Introduction: Most tobacco use begins in adolescence, causing dependence and prolonged use, and accounts for more than 8 million deaths worldwide annually. Monitoring adolescent tobacco use is critical to controlling it. Our study examined the prevalence and factors associated with tobacco use among adolescents in Nigeria.

Methods: We conducted a descriptive cross-sectional study among adolescent students in Ibadan, Nigeria, aged 11 to 18 years, from March through June 2021. We used a 2-stage cluster design to select 3,199 students from 23 schools. We adapted the Global Youth Tobacco Survey Core Questionnaire, version 1.2, for data collection and used logistic regression to assess factors associated with current tobacco use. We weighted all analyses for complex survey design and differential nonresponse at school, class, and student levels.

Results: Prevalence of current use of cigarettes, smokeless tobacco, or any tobacco were 1.4%, 1.1%, and 2.0%, respectively. Predictors of current tobacco use were male sex (adjusted odds ratio [aOR] = 3.13; 95% CI, 1.53-6.42); close friends as smokers (aOR = 3.10; 95% CI, 1.77-5.41); classmates as smokers (aOR = 3.12; 95% CI, 1.15-8.49); access to cigarette (aOR = 6.65; 95% CI, 2.55-17.33); perception that smoking is attractive (aOR = 3.15; 95% CI, 1.17-8.44); exposure to secondhand smoke (aOR = 2.93; 95% CI, 1.07-8.03); and internet awareness of tobacco use (aOR = 3.22; 95% CI, 1.48-7.04).

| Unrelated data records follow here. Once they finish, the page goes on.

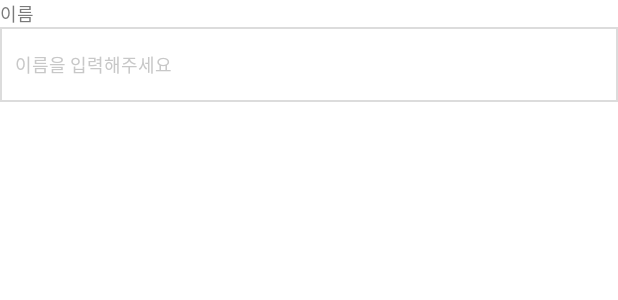
After one commit to nueag/tia-assignment, an Android app: the layout edit_box.xml on its own in the app's theme, with its tools: preview values and no code run, on a phone screen of 412 x 824 dp. The commit adds this screen. Shown: the top 300 px of the screen. Run offline under Robolectric (Android 15) with nearby library versions, the phone set to English and light mode, and no system bars.

Commit message:
[FEAT] 7nd assignment

```diff
--- /dev/null
+++ b/app/src/main/res/layout/edit_box.xml
@@ -0,0 +1,39 @@
+<?xml version="1.0" encoding="utf-8"?>
+<androidx.constraintlayout.widget.ConstraintLayout xmlns:android="http://schemas.android.com/apk/res/android"
+    xmlns:tools="http://schemas.android.com/tools"
+    android:layout_width="match_parent"
+    android:layout_height="match_parent">
+
+    <LinearLayout
+        android:layout_width="match_parent"
+        android:layout_height="wrap_content"
+        android:orientation="vertical"
+        tools:ignore="MissingConstraints">
+
+        <TextView
+            android:id="@+id/text_name"
+            android:layout_width="wrap_content"
+            android:layout_height="wrap_content"
+            android:textColor="@color/text_default_2"
+            android:textSize="12sp"
+            android:fontFamily="@font/notosans_regular_ttf"
+            android:layout_weight="0"
+            android:text="@string/edit_text_name"
+            tools:ignore="MissingConstraints" />
+        <EditText
+            android:id="@+id/text_name_hint"
+            android:layout_width="match_parent"
+            android:layout_height="50dp"
+            android:layout_gravity="center"
+            android:paddingStart="10dp"
+            android:fontFamily="@font/notosans_regular_ttf"
+            android:textColor="@color/black"
+            android:textSize="12sp"
+            android:hint="@string/edit_text_name_hint"
+            android:textColorHint="@color/gray"
+            android:background="@drawable/login_main_edittext"
+            tools:ignore="MissingConstraints" />
+
+    </LinearLayout>
+
+</androidx.constraintlayout.widget.ConstraintLayout>
--- a/app/src/main/res/values/attrs.xml
+++ b/app/src/main/res/values/attrs.xml
@@ -1,5 +1,6 @@
 <resources>
-    <declare-styleable name="simple_text_view">
-        <attr name="text" format="string" />
+    <declare-styleable name="SignUpBox">
+        <attr name="text" format="reference|string" />
+        <attr name="hint" format="reference|string" />
     </declare-styleable>
 </resources>
```
Also changed, not shown: app/src/main/java/com/example/tiaapplication/SignUpBox.java (added, +65 -0 lines), app/src/main/res/layout/edit_text.xml (+18 -72 lines).
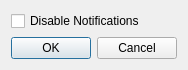
jasonodonnell/twitchcreep, file Forms/dialog.ui: the form before one commit.
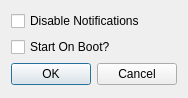
The form after the commit.

Commit message: Adding startup setting

Diff of the .ui file:
```diff
--- a/Forms/dialog.ui
+++ b/Forms/dialog.ui
@@ -7,7 +7,7 @@
     <x>0</x>
     <y>0</y>
     <width>184</width>
-    <height>70</height>
+    <height>98</height>
    </rect>
   </property>
   <property name="windowTitle">
@@ -21,6 +21,13 @@
      </property>
     </widget>
    </item>
+   <item>
+    <widget class="QCheckBox" name="checkBox">
+     <property name="text">
+      <string>Start On Boot?</string>
+     </property>
+    </widget>
+   </item>
    <item>
     <widget class="QDialogButtonBox" name="buttonBox">
      <property name="orientation">
```
The commit also changes 2 other files.
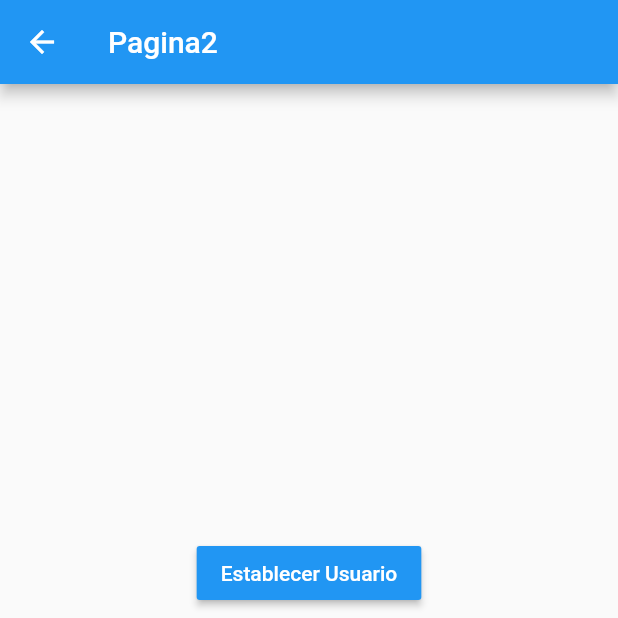
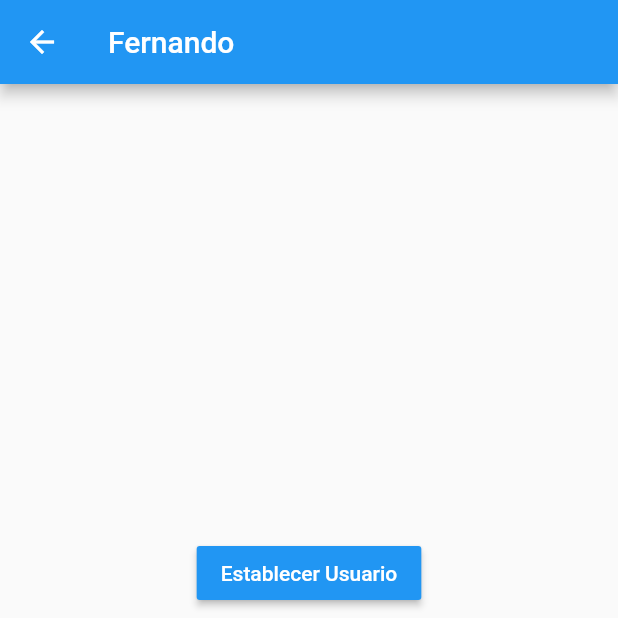
Before and after one commit to Le127/State_Management_Flutter, a Flutter app: the Pagina2Page screen opened by its route, after a tap on "Establecer Usuario", on a phone screen of 412 x 824 dp, the top half of it. Run offline on Flutter 3.47's test engine with Material 2 defaults, Android fonts, the phone set to English and light mode, and no system bars; our stand-ins replace bloc, flutter_bloc.

Commit message:
Nombre en pagina2

```diff
--- a/lib/pages/pagina2_page.dart
+++ b/lib/pages/pagina2_page.dart
@@ -4,12 +4,20 @@ import 'package:flutter_bloc/flutter_bloc.dart';
 import 'package:estado_singleton_app/bloc/usuario/usuario_bloc.dart';
 import 'package:estado_singleton_app/models/usuario.dart';
 
-class Pagina2Page extends StatelessWidget {
+class Pagina2Page extends StatefulWidget {
+  @override
+  _Pagina2PageState createState() => _Pagina2PageState();
+}
+
+class _Pagina2PageState extends State<Pagina2Page> {
   @override
   Widget build(BuildContext context) {
     final usuarioBloc = BlocProvider.of<UsuarioBloc>(context);
     return Scaffold(
-      appBar: AppBar(title: Text("Pagina2")),
+      appBar: AppBar(
+          title: usuarioBloc.state.existeUsuario
+              ? Text(usuarioBloc.state.usuario!.nombre)
+              : Text("Pagina2")),
       body: Center(
         child: Column(
           mainAxisAlignment: MainAxisAlignment.center,
@@ -26,6 +34,8 @@ class Pagina2Page extends StatelessWidget {
                     profesiones: ["FullStack Dev"]);
 
                 usuarioBloc.add(ActivarUsuario(newUser));
+
+                setState(() {});
               },
             ),
 
```
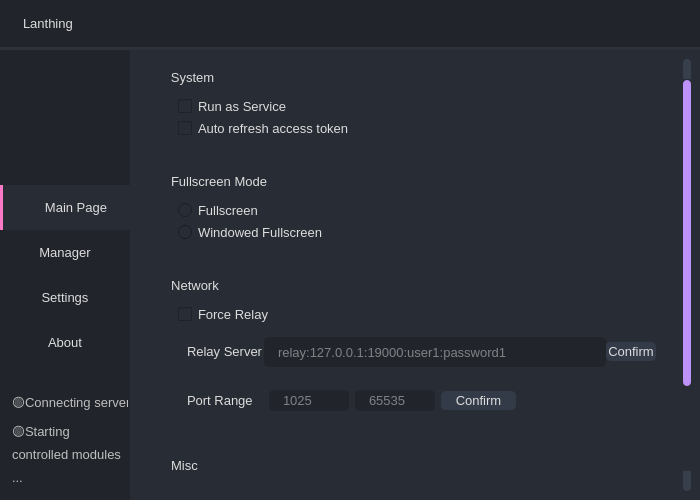
Old version of the form app/src/views/mainwindow/mainwindow.ui in the repository pjlt/lanthing-pc.
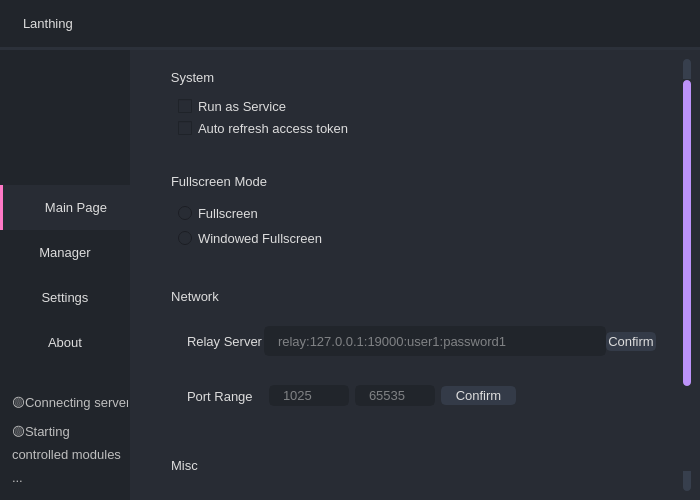
New version of the form. The open tabs and pages were chosen to show the change. Icons and pictures are not drawn.

Commit message: Delete force relay

The edit to the form file:
```diff
--- a/app/src/views/mainwindow/mainwindow.ui
+++ b/app/src/views/mainwindow/mainwindow.ui
@@ -1613,8 +1613,8 @@
                     <property name="geometry">
                      <rect>
                       <x>0</x>
-                      <y>0</y>
-                      <width>469</width>
+                      <y>-37</y>
+                      <width>527</width>
                       <height>550</height>
                      </rect>
                     </property>
@@ -1698,13 +1698,6 @@
                         <property name="bottomMargin">
                          <number>30</number>
                         </property>
-                        <item>
-                         <widget class="QCheckBox" name="checkboxForceRelay">
-                          <property name="text">
-                           <string>Force Relay</string>
-                          </property>
-                         </widget>
-                        </item>
                         <item>
                          <widget class="QFrame" name="setRowRelay">
                           <property name="frameShape">
```
The commit also changes 9 other files.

Conclusion: Prevalence of adolescent tobacco use was low in Ibadan. Predictors were peer influence, access to cigarettes, misperceptions about tobacco use, exposure to secondhand smoke, and tobacco advertising. We recommend an antitobacco campaign that uses a peer education strategy, a comprehensive enforcement of tobacco advertising, and a ban on public smoking.